Although we have held that the order in question is entitled to full faith and credit and not subject to collateral attack, this holding is relevant only to the Hooks defendants, Mullins and Churchill, as the order only directs dismissal of plaintiff's federal case against these defendants. Therefore, we must remand to the District Court for further proceedings. On remand, the court is directed to allow plaintiff a reasonable time within which to initiate a review of the contested portion of the Dallas County court's order in the state courts in Texas. If such a proceeding is initiated, the District Court should hold her claim against Stephen Hooks in abeyance pending resolution of her challenge to the validity of the order in question. Should the plaintiff choose not to initiate such a proceeding, or fail to do so within the time specified by the District Court, the Court is directed to dismiss her claim against Stephen Hooks and proceed on her claims against the Blount County Sheriff's Department defendants and defendant Cornett. The portions of the District Court order dismissing the claims against defendants Charlotte and Bill Hooks, Mullins and Churchill are affirmed.
It would appear that she may do so either by direct review or mandamus. See Kollman Stone Industries, Inc. v. Keller, 574 S.W.2d 249, 251 n. 4 (Tex.Civ.App. 1978).
IT IS SO ORDERED.

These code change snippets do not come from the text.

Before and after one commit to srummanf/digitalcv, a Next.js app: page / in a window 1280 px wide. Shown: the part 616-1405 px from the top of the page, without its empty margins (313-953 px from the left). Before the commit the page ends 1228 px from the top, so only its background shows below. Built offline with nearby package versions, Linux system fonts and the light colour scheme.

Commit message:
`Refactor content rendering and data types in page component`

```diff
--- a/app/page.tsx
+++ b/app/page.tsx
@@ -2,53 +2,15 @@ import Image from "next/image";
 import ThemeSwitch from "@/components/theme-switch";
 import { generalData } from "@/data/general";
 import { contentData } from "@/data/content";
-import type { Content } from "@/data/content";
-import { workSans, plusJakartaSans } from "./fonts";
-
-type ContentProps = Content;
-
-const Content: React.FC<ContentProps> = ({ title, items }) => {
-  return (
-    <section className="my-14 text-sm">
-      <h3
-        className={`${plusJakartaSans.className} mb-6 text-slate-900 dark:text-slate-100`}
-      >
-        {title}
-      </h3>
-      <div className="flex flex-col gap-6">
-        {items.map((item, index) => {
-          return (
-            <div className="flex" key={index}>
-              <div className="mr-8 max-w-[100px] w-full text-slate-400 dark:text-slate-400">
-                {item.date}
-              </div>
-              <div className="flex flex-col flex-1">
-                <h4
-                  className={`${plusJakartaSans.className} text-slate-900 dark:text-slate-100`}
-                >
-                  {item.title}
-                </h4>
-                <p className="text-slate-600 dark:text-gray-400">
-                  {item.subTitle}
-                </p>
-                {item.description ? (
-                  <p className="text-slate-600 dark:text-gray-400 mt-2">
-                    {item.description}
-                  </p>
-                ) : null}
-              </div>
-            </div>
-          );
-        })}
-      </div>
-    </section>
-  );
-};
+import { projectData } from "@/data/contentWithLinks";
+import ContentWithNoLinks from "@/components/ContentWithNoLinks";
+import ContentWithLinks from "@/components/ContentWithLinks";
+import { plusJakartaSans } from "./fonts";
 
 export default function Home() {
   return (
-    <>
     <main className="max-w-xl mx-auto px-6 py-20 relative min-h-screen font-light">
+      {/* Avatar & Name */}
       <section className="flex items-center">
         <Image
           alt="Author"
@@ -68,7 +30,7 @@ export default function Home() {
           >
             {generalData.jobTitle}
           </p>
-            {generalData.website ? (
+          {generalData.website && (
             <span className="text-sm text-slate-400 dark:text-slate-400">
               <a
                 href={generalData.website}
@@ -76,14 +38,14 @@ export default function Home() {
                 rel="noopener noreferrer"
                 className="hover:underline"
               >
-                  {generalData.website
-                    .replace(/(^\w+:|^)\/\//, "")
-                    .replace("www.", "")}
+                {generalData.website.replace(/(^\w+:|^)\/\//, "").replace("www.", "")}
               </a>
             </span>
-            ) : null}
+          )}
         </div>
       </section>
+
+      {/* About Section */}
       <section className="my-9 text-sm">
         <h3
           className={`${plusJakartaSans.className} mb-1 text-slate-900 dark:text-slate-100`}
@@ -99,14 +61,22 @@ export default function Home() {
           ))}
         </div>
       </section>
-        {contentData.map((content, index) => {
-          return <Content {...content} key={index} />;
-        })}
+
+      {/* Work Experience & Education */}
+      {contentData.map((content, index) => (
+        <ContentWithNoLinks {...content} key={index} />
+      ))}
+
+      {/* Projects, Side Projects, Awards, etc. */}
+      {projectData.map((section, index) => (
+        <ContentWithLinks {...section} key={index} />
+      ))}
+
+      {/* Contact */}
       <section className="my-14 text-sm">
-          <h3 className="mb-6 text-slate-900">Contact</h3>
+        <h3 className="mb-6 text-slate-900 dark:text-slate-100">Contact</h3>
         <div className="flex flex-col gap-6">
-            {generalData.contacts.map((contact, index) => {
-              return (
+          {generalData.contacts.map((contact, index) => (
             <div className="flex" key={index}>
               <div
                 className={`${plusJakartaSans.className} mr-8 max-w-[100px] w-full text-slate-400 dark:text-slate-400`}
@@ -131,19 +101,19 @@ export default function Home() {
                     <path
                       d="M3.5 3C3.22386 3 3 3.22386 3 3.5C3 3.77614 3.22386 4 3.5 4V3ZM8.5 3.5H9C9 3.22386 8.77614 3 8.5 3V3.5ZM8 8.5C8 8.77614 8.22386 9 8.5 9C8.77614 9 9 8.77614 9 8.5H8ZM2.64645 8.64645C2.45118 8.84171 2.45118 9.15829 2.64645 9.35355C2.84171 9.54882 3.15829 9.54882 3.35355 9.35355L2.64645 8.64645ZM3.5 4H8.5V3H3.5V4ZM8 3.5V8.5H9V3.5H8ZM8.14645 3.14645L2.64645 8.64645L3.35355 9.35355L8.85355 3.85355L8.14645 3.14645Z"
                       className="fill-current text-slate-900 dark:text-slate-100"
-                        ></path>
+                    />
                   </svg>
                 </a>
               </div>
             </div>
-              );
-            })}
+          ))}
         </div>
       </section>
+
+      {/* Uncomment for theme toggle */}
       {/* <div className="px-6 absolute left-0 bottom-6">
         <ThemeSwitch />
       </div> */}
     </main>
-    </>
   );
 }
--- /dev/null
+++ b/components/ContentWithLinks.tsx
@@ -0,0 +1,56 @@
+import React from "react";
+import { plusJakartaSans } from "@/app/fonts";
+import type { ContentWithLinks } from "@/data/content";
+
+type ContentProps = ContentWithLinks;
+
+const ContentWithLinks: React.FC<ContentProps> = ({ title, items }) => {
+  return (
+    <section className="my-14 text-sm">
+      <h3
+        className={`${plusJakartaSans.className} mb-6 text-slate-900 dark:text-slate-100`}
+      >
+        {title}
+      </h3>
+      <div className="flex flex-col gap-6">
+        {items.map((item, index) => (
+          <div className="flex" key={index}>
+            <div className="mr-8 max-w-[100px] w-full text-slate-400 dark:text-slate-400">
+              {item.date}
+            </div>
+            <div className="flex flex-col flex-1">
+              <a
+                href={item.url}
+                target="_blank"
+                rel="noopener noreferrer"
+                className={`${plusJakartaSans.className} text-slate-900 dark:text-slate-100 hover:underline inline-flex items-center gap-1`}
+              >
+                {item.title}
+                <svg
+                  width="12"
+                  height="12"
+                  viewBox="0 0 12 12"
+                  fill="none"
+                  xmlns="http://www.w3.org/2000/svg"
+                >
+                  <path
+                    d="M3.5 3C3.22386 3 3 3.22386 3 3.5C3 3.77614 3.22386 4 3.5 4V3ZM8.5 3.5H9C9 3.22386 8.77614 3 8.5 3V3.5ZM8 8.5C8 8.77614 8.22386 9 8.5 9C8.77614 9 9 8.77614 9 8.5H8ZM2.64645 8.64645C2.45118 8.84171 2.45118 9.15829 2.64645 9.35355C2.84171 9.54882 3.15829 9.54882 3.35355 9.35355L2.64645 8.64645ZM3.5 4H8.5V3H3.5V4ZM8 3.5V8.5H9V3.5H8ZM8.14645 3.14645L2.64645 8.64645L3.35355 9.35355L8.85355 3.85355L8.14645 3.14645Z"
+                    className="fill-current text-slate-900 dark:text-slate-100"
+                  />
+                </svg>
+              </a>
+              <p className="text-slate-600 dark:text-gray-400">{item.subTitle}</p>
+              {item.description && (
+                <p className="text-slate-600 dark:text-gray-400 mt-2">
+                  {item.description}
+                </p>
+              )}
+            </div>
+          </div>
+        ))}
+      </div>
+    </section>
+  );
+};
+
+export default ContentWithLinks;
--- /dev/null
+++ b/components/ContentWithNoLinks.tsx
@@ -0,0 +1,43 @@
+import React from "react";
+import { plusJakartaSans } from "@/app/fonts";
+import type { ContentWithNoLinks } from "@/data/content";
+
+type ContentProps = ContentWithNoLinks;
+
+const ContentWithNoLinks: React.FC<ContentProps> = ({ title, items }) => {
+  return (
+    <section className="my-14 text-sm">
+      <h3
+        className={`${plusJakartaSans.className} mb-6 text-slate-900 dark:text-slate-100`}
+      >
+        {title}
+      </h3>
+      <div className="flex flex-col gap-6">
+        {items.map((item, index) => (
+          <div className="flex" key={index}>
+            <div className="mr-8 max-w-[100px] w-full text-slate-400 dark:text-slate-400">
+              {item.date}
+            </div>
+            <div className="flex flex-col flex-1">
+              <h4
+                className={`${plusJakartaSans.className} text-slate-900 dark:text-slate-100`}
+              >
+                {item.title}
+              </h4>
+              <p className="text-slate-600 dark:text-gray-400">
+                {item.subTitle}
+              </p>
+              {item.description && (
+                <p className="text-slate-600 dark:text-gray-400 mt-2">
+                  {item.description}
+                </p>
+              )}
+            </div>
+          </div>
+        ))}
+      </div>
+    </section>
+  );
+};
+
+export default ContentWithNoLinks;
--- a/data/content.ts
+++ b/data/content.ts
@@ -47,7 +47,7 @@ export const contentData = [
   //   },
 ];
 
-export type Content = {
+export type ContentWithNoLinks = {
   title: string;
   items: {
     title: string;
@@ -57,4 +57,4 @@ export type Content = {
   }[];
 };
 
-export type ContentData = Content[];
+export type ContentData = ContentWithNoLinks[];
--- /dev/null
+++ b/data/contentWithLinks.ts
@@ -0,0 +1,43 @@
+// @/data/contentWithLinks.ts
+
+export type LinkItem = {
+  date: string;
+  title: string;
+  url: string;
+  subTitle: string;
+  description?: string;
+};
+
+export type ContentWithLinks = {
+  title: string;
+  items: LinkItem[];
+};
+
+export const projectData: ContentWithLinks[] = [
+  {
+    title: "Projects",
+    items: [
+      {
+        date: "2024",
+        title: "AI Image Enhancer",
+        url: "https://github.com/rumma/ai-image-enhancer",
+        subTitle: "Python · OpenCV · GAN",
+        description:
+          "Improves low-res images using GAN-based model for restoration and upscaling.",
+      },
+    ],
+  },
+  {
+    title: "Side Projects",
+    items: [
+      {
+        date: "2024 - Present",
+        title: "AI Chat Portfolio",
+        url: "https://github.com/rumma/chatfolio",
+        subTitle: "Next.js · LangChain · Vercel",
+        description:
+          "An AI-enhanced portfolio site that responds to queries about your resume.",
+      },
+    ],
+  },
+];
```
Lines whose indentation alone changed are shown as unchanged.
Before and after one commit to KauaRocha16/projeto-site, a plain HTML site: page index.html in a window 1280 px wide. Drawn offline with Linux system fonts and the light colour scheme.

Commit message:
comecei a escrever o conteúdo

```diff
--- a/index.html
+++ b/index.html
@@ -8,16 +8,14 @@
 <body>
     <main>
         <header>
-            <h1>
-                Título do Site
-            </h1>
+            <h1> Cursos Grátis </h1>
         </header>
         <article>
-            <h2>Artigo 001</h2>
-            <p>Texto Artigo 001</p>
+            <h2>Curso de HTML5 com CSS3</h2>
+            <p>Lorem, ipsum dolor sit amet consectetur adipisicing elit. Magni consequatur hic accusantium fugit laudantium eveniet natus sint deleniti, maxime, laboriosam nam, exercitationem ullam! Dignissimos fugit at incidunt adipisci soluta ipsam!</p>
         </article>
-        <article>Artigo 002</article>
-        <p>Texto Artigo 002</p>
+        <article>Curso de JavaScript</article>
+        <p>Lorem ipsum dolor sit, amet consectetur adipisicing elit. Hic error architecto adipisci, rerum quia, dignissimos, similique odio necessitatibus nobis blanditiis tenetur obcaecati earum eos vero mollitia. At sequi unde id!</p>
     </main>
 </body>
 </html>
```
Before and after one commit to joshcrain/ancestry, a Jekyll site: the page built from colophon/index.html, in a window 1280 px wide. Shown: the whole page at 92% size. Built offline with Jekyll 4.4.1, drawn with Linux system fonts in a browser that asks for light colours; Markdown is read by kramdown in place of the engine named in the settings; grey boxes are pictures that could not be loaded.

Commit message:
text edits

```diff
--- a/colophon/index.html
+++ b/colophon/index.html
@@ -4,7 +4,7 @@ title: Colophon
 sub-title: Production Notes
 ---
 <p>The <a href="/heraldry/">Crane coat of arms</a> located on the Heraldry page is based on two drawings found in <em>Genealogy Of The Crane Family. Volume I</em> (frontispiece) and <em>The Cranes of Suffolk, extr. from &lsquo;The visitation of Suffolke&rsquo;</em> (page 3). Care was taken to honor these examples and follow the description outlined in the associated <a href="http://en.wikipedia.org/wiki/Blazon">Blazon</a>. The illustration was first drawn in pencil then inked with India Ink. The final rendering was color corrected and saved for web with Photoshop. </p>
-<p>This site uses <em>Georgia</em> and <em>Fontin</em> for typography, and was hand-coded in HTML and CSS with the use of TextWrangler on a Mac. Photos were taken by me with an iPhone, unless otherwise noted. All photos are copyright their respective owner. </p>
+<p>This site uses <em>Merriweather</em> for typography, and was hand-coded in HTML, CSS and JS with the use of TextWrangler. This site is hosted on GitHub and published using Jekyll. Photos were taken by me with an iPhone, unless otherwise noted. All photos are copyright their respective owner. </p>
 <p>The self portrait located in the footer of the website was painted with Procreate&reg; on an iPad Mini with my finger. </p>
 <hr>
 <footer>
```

I concur in the result reached by the majority, but write separately to express my doubt about the necessity of any discussion regarding personal jurisdiction over defendant Churchill. Because we hold that there is no federal claim against Churchill, I would hold we lack subject matter jurisdiction over plaintiff's state claim against him. The rule of Strawbridge v. Curtiss, 7 U.S. (3 Cranch) 267, 2 L.Ed. 435 (1806), requiring complete diversity, precludes application of diversity jurisdiction. See C. Wright, Law of Federal Courts 95 (3d ed. 1976). Moreover, I doubt seriously that the state claim against Churchill and the federal claim against the Tennessee defendants can be said to arise from a `common nucleus of operative fact' so as to support any form of "pendent party" jurisdiction, see Wright, supra at 76, assuming that such a theory would be applied in this circuit.